Brussels, 03 Oct 2003
An EU project has designed a database and toolkit aimed at regional actors, which provides information on how to prepare and implement regional development policies that make full use of the opportunities offered by new global communications.
The EMERGENCE project - Estimation and mapping of employment relocation in a global economy in the new communications environment - received 2.1 million euro under the Information Society Technology (IST) programme of the European Union's Fifth Framework Programme (FP5), and involved research teams from six Member States, as well as Hungary, Canada and Australia.
Ursula Huws, project coordinator, explained to CORDIS News the impetus for the project. 'The emergence of electronic services and eWork environments holds huge socio-economic potential for regional development: depending on their infrastructure and human resources, regions can provide the right environment for call centres, software and data processing companies, thus attracting investment and creating new jobs.'
'However, there are also disadvantages - companies can relocate to another part of the world and jobs can disappear very quickly,' she added. 'As there is no existing information on the trends in these sectors, regions don't know the criteria used in relocating business services, and so they cannot make informed decisions or design strong strategy plans.'
Recognising these issues, the consortium carried out a series of case studies and a survey of around 8,000 employers in 15 EU countries and three acceding countries to see how well equipped each country or region is in terms of information technology infrastructure, skills, and information and communications technologies (ICT) workers. From the data collected, the project consortium developed an 'eReadiness' database to help regions and countries compare their situation to EU and global averages, and a tool kit to help regional authorities plan development strategies.
'As we are an accompanying measure, we were very interested in making sure that the data we collected could be accessed in a user friendly form,' said Ms Huws. 'So you will see that in the database a user only has to click a button to produce a graph or a table with information about their position in the eWork environment.'
The information in the toolkit has been divided into two distinct parts: a structured overview of the experience and processes of 'eWork' and regional development, including the main research and concepts underpinning the role 'eWork' plays within the broader process of regional development in the knowledge economy; and a guide through the 'eWork' relocation process and how to prepare and implement a regional development strategy based upon 'eWork'. The kit also provides a guide to funding sources, and links to a glossary of the main terms used in the toolkit.
Ms Huws told CORDIS News that the project as a whole has attracted a lot of interest from within and outside Europe, and since its inception, its services have been extended to Canada and Australia. The project consortium has also been approached by ten Latin American countries.

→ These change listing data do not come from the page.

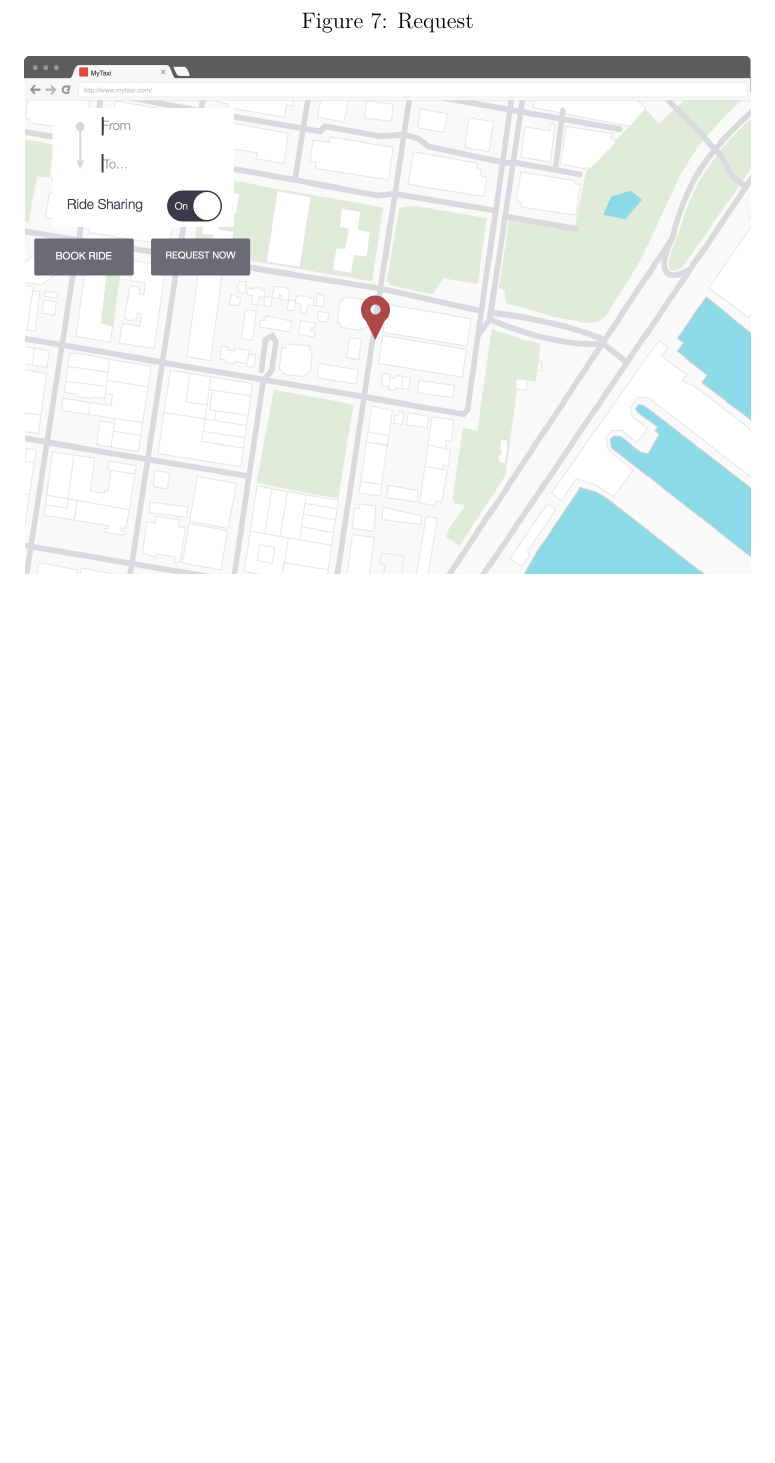
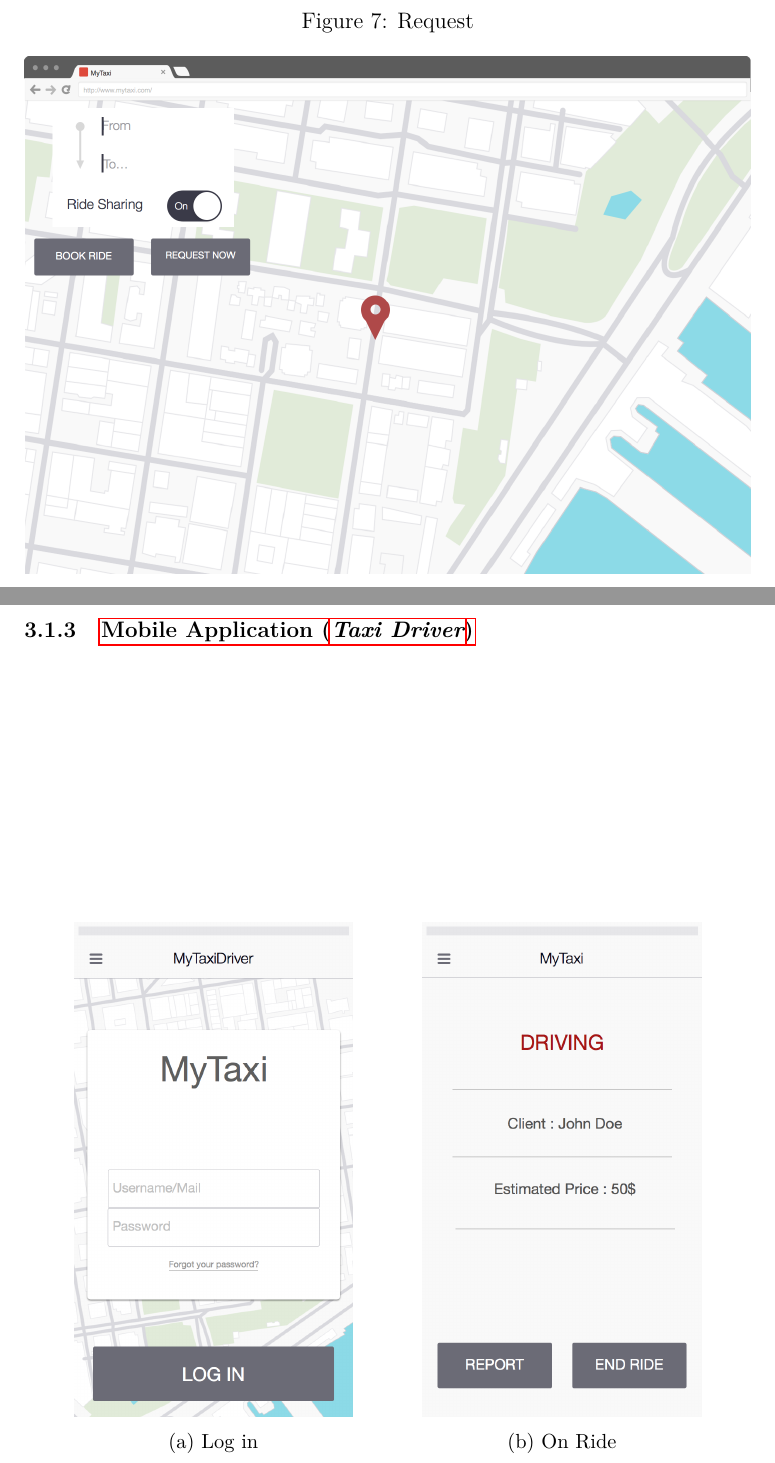
Before and after one commit to Angtrim/se2-project-ega, a LaTeX paper (development/RASD/main.tex, which reads development/specific-requirements/user-interface.tex): part of page 23 of 48 before the commit and two parts of pages 23 and 24 of 49 after it, the two joined at a grey line, cut so that both start at the same text, the shorter picture padded with empty space. Compiled offline with pdfLaTeX.

Commit message:
Driver UI added. All mockups added

```diff
--- a/development/specific-requirements/user-interface.tex
+++ b/development/specific-requirements/user-interface.tex
@@ -100,3 +100,19 @@ In this section are shown the first mock-ups of the applications of the \emph{sy
 \end{figure}
 \vfill
 \clearpage
+
+\newpage
+\subsubsection{\nameref{app:mobiledriver} }
+\vfill
+\begin{figure*}[h!t]
+    \centering
+    \begin{subfigure}[h!t]{0.25\paperwidth}
+            \includegraphics[width=\textwidth]{mockups/driver-app/LogIn}
+            \caption{Log in}
+    \end{subfigure}
+    \hspace{0.05\paperwidth}
+    \begin{subfigure}[h!t]{0.25\paperwidth}
+            \includegraphics[width=\textwidth]{mockups/driver-app/OnRide}
+            \caption{On Ride}
+    \end{subfigure}
+\end{figure*}
```
Also changed, not shown: development/specific-requirements/use-cases.tex (+1 -4 lines), development/specific-requirements/user-interface.tex (27 more changed lines).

Unfortunately, the consortium failed to win funding in the first IST call under the Sixth Framework Programme (FP6), and is depending on contributions from a few national agencies and the Commission's Asia ITC programme. 'This is a real shame because we want to provide free access to our database and services, but without sufficient funds we are unable to keep them up to date,' explained Ms Huws. The project consortium is currently assessing the feasibility of submitting another proposal for FP6.
For further information, please consult the following web address: